Data records:
______
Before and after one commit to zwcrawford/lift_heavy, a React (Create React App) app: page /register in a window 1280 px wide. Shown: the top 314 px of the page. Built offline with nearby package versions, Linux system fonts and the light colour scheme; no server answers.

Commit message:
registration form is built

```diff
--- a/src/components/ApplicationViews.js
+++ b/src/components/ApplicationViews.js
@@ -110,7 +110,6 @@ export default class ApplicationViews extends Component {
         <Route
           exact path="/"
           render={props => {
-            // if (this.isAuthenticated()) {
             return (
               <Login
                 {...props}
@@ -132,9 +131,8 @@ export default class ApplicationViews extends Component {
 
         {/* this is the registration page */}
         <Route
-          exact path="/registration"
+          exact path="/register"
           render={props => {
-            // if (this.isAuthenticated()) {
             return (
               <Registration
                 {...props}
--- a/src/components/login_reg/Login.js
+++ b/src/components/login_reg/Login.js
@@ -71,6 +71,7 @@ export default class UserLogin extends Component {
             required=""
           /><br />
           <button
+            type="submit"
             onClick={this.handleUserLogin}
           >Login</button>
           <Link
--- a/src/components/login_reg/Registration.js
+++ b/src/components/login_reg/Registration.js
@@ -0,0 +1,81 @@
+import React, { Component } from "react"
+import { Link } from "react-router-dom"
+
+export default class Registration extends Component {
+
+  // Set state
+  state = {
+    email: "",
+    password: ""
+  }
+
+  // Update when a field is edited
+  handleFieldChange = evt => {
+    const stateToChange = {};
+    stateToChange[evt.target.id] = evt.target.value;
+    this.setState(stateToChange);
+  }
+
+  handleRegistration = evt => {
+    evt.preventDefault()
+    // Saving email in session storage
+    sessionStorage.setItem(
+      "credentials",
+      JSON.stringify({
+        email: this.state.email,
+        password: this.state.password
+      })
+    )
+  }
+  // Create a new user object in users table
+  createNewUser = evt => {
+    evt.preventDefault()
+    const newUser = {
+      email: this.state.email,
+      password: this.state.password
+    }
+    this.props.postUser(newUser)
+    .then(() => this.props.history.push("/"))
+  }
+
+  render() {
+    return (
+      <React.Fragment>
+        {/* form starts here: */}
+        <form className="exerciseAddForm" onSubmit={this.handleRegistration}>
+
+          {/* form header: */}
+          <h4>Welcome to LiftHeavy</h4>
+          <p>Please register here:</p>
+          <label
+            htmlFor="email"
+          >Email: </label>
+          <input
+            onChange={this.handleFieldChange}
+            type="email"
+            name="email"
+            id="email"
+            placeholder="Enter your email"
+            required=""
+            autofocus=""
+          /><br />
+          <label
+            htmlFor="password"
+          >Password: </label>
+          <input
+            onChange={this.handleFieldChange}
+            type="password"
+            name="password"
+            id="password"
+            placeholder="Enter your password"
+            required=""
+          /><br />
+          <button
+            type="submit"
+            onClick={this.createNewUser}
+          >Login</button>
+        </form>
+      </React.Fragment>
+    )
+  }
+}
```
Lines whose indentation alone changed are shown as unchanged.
______
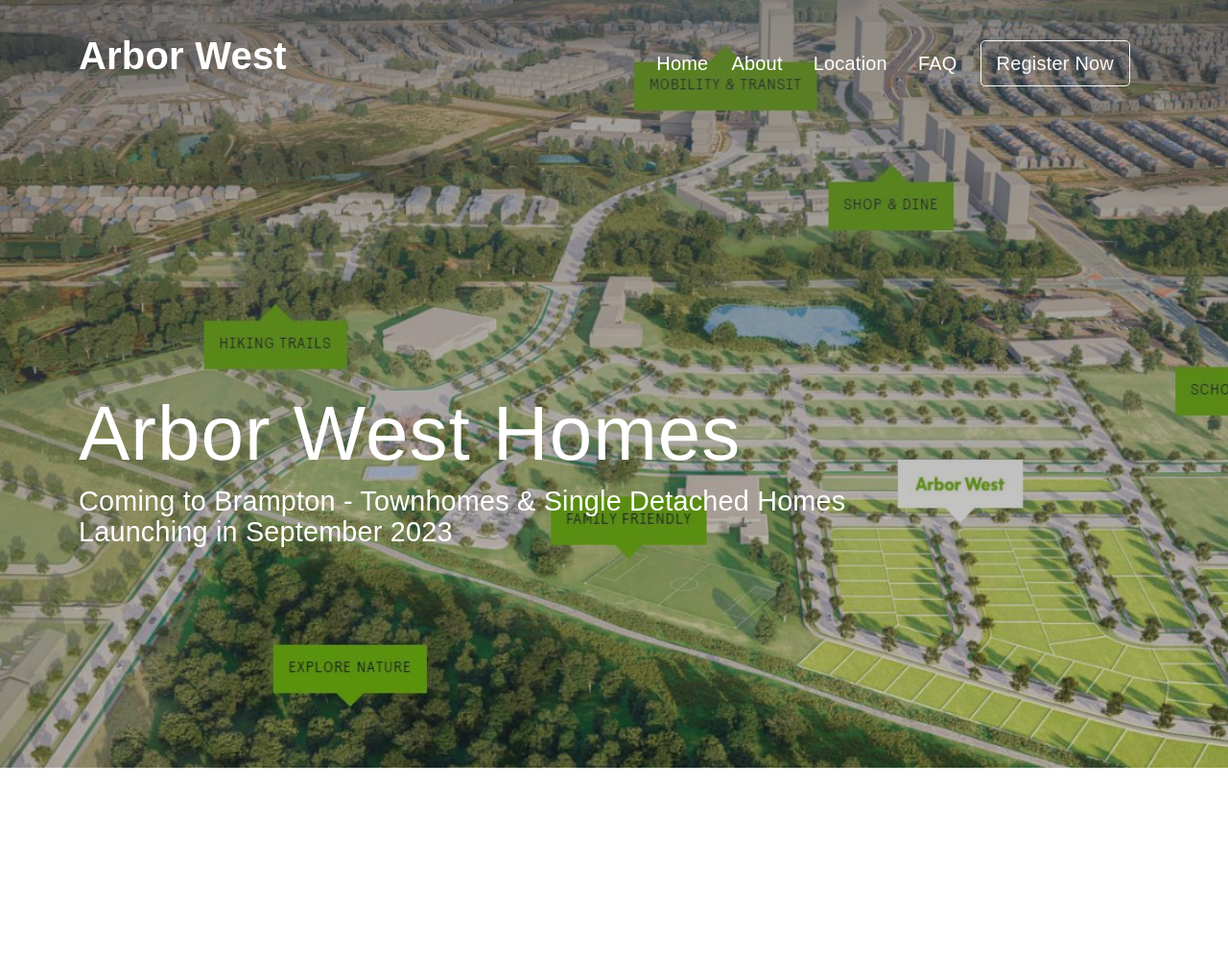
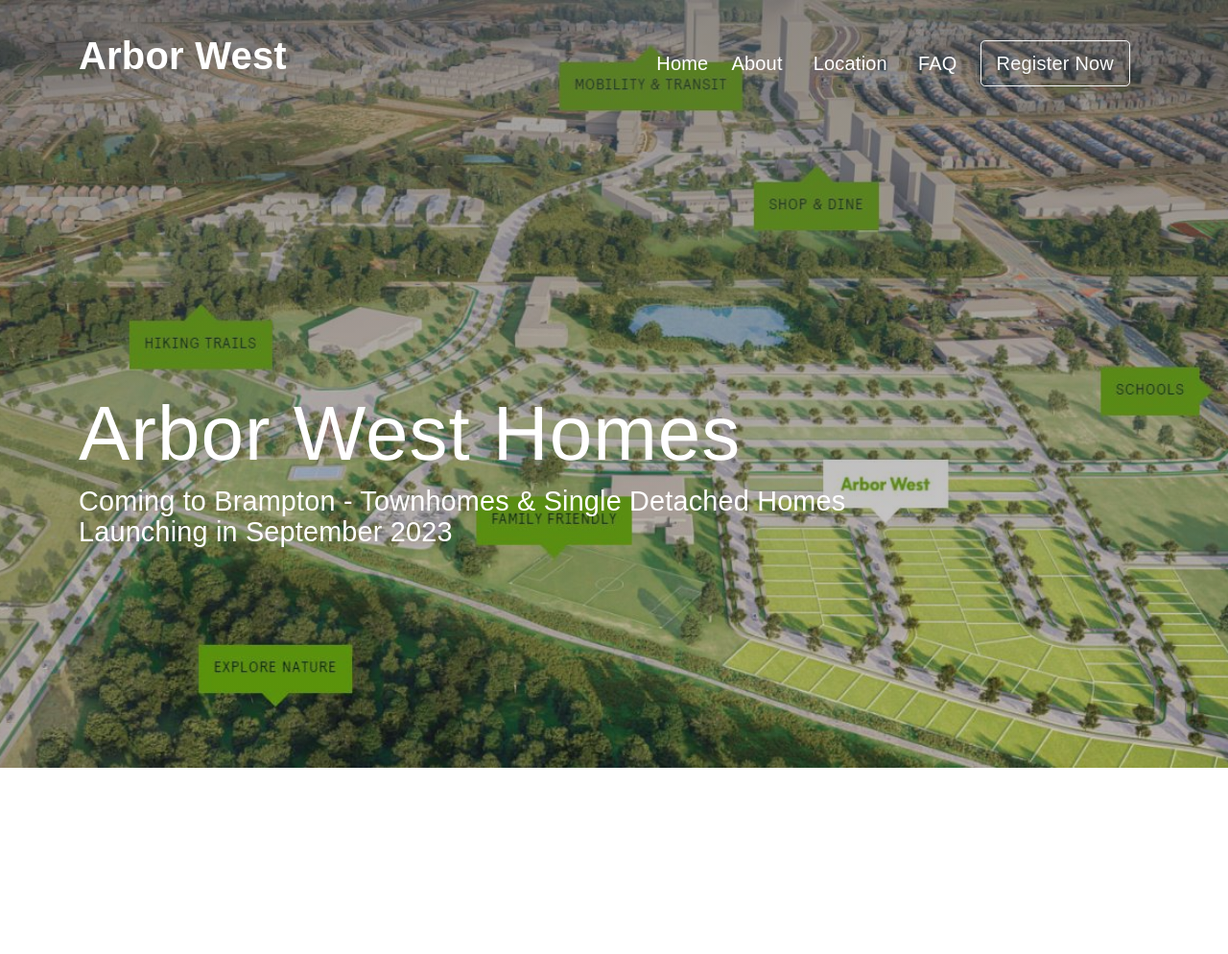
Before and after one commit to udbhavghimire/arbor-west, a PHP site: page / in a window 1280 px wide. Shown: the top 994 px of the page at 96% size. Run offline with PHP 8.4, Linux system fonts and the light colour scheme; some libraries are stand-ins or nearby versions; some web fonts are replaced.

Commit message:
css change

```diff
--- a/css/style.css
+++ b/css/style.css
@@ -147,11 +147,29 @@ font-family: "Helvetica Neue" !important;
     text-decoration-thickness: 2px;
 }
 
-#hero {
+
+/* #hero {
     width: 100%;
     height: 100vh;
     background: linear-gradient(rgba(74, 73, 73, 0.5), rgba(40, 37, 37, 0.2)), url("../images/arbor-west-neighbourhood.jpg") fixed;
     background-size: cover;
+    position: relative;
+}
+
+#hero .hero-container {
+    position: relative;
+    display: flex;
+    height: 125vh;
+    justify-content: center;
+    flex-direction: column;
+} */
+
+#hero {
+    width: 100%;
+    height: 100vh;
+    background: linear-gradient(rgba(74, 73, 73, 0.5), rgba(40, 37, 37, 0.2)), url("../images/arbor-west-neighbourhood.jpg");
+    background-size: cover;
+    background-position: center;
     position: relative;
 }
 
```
______
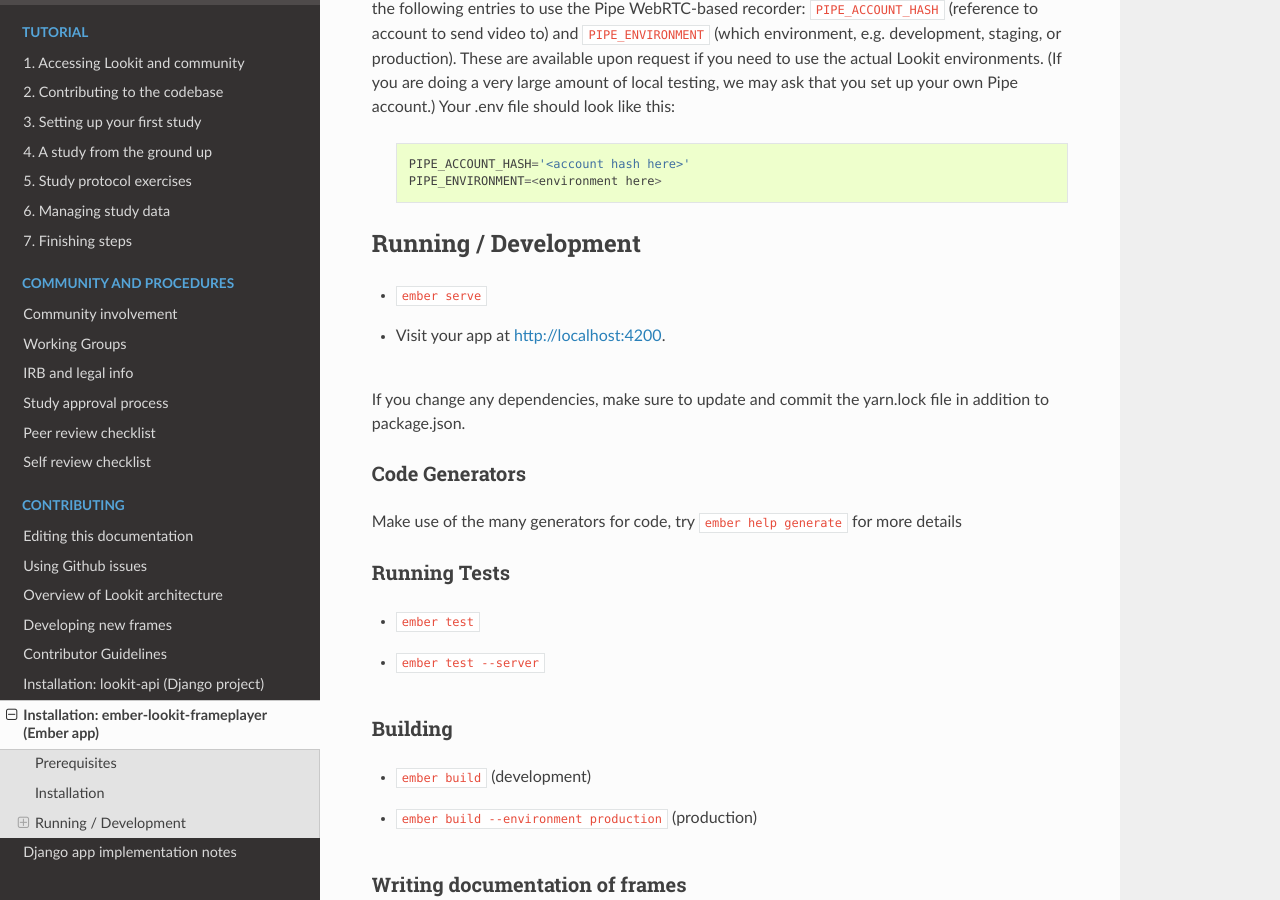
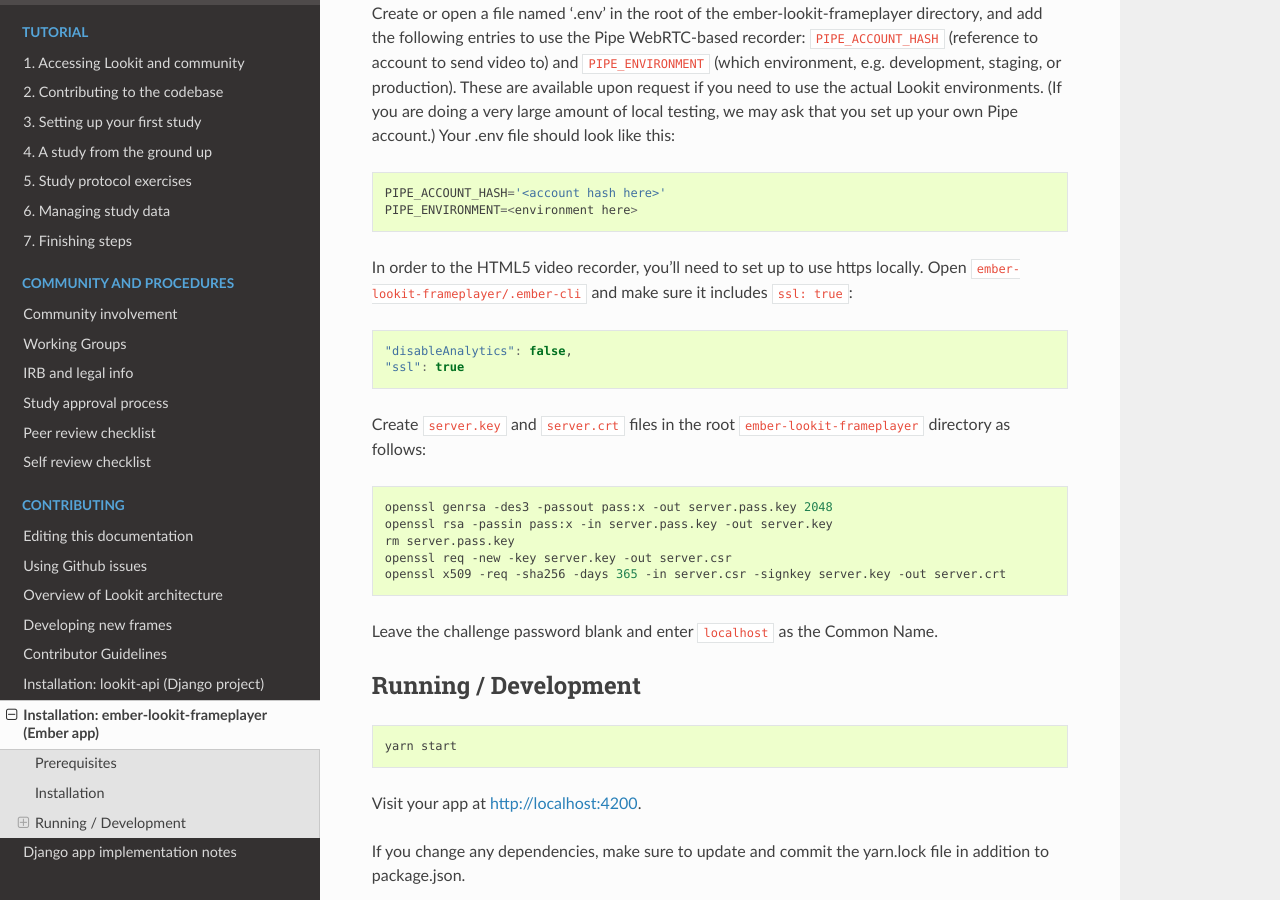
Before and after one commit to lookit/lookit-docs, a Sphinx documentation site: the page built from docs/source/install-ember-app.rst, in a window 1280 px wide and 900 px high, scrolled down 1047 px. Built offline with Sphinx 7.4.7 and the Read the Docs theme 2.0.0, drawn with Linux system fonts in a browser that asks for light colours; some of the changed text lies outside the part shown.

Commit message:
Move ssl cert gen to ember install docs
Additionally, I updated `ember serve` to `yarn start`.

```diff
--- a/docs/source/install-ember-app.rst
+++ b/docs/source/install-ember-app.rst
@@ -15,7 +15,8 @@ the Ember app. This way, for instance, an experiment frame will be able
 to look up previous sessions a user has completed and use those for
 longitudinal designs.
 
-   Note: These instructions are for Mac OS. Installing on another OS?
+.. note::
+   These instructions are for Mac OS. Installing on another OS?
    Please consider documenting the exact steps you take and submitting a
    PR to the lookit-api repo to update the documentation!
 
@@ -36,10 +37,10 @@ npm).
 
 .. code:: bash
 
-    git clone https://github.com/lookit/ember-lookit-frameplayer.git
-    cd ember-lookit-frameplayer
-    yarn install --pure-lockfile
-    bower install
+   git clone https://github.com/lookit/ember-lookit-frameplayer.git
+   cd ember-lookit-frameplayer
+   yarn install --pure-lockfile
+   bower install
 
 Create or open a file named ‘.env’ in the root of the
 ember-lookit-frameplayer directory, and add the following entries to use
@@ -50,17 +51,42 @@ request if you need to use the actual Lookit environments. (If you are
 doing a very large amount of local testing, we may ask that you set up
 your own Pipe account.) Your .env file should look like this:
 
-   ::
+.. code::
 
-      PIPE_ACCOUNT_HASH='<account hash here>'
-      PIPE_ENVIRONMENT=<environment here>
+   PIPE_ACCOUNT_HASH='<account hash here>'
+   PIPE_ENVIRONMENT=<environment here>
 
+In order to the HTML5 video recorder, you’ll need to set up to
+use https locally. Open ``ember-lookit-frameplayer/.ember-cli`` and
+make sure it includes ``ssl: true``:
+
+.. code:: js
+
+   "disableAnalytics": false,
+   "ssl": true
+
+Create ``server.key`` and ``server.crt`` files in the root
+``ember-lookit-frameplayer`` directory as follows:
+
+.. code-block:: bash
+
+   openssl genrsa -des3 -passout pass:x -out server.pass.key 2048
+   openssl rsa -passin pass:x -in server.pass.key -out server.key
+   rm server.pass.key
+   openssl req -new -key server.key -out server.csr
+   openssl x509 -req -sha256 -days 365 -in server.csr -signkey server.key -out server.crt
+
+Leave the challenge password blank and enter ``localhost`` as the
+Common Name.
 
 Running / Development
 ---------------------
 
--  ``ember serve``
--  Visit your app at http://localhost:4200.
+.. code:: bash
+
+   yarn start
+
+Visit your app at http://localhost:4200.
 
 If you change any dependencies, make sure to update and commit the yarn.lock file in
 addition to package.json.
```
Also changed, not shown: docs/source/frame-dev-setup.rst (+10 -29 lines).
______
### WHAT YOU NEED TO DO
Please copy every line of the data that carries the string "here".

### ANSWER SECTION
+        {/* form starts here: */}
+          <p>Please register here:</p>
-      PIPE_ACCOUNT_HASH='<account hash here>'
-      PIPE_ENVIRONMENT=<environment here>
+   PIPE_ACCOUNT_HASH='<account hash here>'
+   PIPE_ENVIRONMENT=<environment here>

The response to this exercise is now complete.